Any locations or riders you would particularly like to work with in the future?
You don't have to travel a lot to get good locations. With a creative eye you even can find amazing places around your home. Sometimes you only have to use a new angle to show something completely different way. Working with a pro is always nice, because you can be sure they go big, fast and do tricks super extended. For example: This year I had the opportunity to do a short "How to scrub/whip" with Ben Reid and Mick Hannah on Whistler's A-Line. After I was already happy with the shot and told Ben we had it in the box, he took a look on the image, smiled and said he could do it even more sideways, walked up the track again and we got an even better shot. Saying that, I'm getting the most exited when I have a rider who is willing to give their very best and pushes himself and me to the very best. So I also could be very happy working with an "unknown local" if he hits the trail hard and smashes a berm. If I had to name a rider I guess Chris Kovarik would be the one I choose.
Thoughts on Instagram – Good or bad?
Good. It's some kind of different storytelling. Maybe an equivalent of Twitter in pixels. I like the fact you can follow your friends and share if you have a good time with one click. No bothering around with the download of images from your camera and having a laptop to edit… Unfortunately Instagram did this big sell-your-pictures-thing which I think was a little forced onto the community…
If you weren't a photographer, what would you want to be and why?
Back in 1998 I started my work as a graphic-guy and then studied design with my main focus on graphics and typography. I still work in this area (www.4zig.net) and am pretty happy with it. 🙂
What's the one bit of advice you'd give to budding young photographers?
Completely understand the relations between, ISO, time and aperture and what you can influence while changing one of them. Be patient to wait for the right light. Don't hesitate to fail while trying something new. But mostly – keep practising!
Is there anyone you would like to give a shout out to?
I would like to thank my team from 4zig.net always supporting me, the whole Bruchpilot-guys and all my clients, especially Thomas from the biggest German Mountainbike News-Site MTB-News.de for giving me the opportunity to travel to all the different places to shot photos and the riders for going fast and sideways!
Ben Reid with styles for miles over Whistler's A-Line.
Danny Hart always goes sideways if you are willing to scout loud enough out of your shooting-position (Sea Otter Classic Downhill).
Danny Hart in an early training session at the 2011 Sea Otter Classic Downhill. Thanks again to the guys in the background for partying.

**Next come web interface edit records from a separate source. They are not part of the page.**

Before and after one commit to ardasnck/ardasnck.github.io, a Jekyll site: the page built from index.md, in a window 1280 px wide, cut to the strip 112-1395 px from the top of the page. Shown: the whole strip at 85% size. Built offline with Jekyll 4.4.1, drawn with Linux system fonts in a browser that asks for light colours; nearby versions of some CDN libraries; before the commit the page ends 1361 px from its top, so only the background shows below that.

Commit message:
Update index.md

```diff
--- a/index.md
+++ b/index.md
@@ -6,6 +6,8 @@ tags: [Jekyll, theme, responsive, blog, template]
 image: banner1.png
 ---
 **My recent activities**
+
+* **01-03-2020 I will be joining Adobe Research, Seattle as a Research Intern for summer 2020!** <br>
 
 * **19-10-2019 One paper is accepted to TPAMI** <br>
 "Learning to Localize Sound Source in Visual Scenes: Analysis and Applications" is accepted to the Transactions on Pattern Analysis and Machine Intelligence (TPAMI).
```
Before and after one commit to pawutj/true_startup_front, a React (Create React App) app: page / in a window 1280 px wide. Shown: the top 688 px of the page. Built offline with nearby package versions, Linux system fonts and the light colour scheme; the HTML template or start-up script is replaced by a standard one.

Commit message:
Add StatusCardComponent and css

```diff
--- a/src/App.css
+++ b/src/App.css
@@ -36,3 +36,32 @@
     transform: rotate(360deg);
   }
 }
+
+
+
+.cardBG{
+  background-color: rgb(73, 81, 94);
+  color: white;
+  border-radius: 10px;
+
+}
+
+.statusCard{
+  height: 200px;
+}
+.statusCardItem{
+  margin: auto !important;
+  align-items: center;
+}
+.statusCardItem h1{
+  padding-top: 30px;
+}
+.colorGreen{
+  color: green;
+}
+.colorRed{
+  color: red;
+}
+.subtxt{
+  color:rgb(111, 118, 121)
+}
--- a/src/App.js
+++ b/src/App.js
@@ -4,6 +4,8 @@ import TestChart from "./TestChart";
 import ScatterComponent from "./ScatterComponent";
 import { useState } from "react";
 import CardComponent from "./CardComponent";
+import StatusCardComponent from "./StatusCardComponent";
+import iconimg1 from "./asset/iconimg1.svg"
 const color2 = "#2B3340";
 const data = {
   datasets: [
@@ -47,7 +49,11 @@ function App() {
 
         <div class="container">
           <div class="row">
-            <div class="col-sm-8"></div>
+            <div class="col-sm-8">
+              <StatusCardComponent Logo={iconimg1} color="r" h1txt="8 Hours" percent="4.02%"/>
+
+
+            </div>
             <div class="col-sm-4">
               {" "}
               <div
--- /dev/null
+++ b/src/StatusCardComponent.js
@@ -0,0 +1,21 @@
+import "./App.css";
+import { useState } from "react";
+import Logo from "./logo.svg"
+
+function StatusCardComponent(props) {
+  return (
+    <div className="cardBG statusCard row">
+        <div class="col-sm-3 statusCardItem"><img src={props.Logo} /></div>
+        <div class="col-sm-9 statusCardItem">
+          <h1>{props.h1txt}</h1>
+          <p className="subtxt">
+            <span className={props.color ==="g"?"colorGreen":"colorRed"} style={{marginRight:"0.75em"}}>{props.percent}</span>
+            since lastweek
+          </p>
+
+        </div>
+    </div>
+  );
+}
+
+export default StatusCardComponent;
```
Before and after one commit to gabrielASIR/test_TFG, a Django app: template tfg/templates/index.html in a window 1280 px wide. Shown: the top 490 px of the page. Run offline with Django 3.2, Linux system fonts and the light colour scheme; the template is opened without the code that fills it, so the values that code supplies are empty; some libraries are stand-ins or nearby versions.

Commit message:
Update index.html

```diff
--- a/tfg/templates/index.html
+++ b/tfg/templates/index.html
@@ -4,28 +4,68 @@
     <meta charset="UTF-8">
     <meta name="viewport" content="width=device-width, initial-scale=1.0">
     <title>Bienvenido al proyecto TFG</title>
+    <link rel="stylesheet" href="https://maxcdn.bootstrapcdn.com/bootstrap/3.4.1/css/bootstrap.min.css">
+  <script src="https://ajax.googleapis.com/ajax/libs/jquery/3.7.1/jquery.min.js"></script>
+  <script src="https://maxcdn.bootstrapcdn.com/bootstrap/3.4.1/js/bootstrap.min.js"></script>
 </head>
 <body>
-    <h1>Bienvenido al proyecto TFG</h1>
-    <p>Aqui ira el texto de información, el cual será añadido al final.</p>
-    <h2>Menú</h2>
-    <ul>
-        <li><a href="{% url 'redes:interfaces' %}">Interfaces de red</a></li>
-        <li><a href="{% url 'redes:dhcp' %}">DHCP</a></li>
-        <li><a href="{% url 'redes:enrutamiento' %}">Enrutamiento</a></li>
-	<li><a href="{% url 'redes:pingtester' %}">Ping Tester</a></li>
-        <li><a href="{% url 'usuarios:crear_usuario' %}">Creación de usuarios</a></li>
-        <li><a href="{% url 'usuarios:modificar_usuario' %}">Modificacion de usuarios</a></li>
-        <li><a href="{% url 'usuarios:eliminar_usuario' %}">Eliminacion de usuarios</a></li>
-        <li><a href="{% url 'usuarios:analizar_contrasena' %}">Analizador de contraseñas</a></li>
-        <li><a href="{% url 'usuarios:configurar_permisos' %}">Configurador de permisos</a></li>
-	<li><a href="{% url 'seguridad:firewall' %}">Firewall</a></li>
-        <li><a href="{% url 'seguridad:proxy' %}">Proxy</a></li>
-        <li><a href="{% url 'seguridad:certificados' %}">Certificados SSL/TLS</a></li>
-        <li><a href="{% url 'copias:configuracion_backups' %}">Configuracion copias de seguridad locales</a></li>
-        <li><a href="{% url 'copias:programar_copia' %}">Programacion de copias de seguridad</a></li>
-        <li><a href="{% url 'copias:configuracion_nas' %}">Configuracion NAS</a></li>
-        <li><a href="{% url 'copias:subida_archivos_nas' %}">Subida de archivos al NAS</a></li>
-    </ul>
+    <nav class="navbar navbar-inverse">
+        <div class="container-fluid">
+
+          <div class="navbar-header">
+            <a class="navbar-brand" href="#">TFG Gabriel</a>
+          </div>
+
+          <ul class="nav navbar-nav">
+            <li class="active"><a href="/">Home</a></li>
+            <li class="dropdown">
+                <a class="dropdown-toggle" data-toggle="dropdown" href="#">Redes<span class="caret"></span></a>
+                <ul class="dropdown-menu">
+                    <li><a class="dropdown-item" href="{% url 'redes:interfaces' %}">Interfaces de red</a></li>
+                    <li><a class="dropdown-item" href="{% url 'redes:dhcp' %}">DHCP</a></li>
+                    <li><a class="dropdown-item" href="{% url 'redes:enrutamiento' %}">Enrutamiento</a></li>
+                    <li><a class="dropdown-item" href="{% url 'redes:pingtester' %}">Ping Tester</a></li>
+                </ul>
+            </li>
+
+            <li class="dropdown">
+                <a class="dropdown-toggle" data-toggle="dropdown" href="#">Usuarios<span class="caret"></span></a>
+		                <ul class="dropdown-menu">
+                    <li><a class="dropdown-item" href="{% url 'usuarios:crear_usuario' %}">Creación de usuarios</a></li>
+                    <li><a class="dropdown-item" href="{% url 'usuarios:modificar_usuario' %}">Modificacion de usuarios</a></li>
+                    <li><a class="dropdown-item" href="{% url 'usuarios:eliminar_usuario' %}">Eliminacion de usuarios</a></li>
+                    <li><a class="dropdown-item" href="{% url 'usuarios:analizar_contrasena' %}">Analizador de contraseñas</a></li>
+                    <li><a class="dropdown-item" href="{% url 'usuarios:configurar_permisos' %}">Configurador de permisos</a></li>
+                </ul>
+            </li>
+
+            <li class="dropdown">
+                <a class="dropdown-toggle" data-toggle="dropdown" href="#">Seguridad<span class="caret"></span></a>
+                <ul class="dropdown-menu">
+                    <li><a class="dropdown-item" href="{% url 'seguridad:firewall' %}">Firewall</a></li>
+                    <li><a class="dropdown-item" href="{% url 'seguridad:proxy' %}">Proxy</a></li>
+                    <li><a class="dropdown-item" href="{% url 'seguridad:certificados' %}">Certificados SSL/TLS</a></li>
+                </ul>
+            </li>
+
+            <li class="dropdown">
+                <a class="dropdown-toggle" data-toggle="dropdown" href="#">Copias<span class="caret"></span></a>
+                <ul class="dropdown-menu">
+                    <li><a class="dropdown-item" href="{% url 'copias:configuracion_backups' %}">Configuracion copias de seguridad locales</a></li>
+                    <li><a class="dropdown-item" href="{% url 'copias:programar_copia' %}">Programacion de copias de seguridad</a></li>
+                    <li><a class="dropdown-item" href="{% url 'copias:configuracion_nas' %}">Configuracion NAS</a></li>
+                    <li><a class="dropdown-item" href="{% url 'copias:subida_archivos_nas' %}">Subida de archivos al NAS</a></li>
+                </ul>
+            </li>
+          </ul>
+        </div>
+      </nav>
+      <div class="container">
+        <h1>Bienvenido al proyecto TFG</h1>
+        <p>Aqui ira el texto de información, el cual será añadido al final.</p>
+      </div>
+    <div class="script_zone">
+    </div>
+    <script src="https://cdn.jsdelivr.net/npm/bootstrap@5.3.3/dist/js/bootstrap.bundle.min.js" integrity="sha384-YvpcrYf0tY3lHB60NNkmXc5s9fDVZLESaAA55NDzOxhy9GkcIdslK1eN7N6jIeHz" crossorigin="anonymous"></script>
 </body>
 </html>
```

Dean Tennant goes over the famous Heckler-Rock at the Canadian Open. You can't imagine how hard the fans are celebrating over there!Jordie after winning the 4.000 CAD with his best trick.Self portrait.Jordie Lunn's winning trick at the Crankworx Teva Best Trick Contest.Shot with a taped together PowerShot 540. Underexposed into back lighting on our team-winter-ride on 24th December.The Sea Otter Classic Downhill is the first event of the year I had to shoot in the last couple of years and you always have good results there. The Unite Ride Team stopped by in the small German bikepark Albstadt and we had a very good time shooting on and besides the track.Yannick Granieri shows some serious balls at Red Bull Joyride over the 60 foot sender.
A big thank you to Jens for answering our questions and providing us with his favourite images. 2013 looks set to be another great year for him. If you want to see more of Jen's work check otu the following links: